Note: Proceeds from an SBA microloan cannot be used to pay existing debts like delinquent taxes, including Federal, state, or local payroll taxes, sales taxes, similar taxes, or to purchase real estate.
Is a Microloan the Right Move For You?
The main advantage of SBA Microloans is that they provide funding to businesses that typically don't qualify for a standard small business loan. This includes startups, business owners with less-than-ideal credit, and those in underserved communities. SBA Microloans also have low fees, competitive interest rates, and extended repayment terms.
The downside of SBA Microloans is that they're small-dollar business loans. If you need more than $50,000 to grow your business, you may need to look elsewhere. Similar to the 7(a) program, you will need to prove you’ve been previously declined for other types of financing.

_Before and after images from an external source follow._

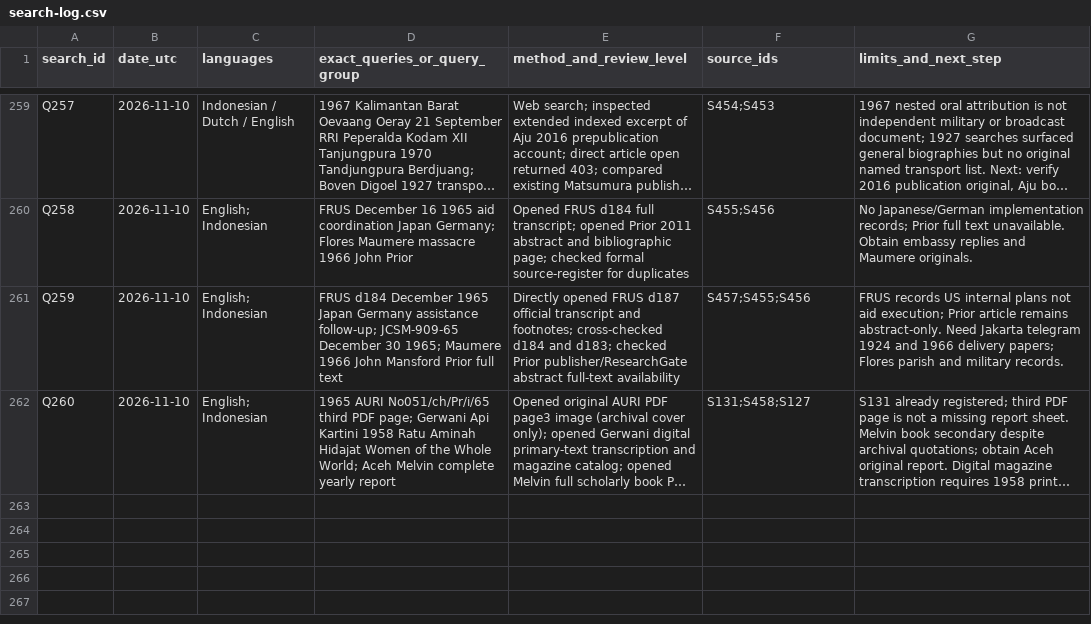
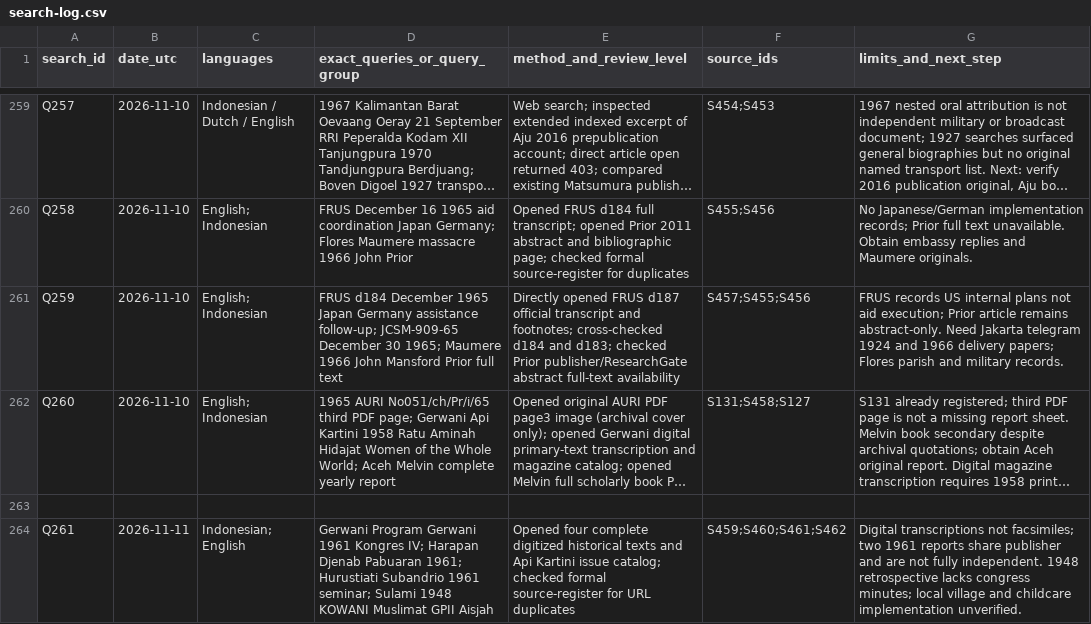
Before and after one commit to ch3758134-prog/aca, a CSV file: research/indonesia-1965/archive/records/search-log.csv, drawn as a sheet; only a part is shown, gaps mark what is left out; long unchanged cells end in …; the diff names each change by its address in the sheet, - before the commit and + after, or states it on an @@ line.

Commit message:
research(indonesia): trace Gerwani 1961 agrarian program and 1948 KOWANI claims

```diff
--- a/research/indonesia-1965/archive/records/search-log.csv
+++ b/research/indonesia-1965/archive/records/search-log.csv
+row 263: (empty)
+row 264: Q261 | 2026-11-11 | Indonesian; English | Gerwani Program Gerwani 1961 Kongres IV; Harapan Djenab Pabuaran 1961; Hurustiati Subandrio 1961 seminar; Sulami 1948 KOWANI Muslimat GPII Aisjah | Opened four complete digitized historical texts and Api Kartini issue catalog; checked formal source-register for URL duplicates | S459;S460;S461;S462 | Digital transcriptions not facsimiles; two 1961 reports share publisher and are not fully independent. 1948 retrospective lacks congress minutes; local village and childcare implementation unverified.
```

Alternatives to an SBA Microloan include other nonprofit microlenders, invoice financing, and traditional term loans from banks and online lenders. In general, online lenders and microlenders are more likely than banks to lend to newer businesses or those without excellent credit.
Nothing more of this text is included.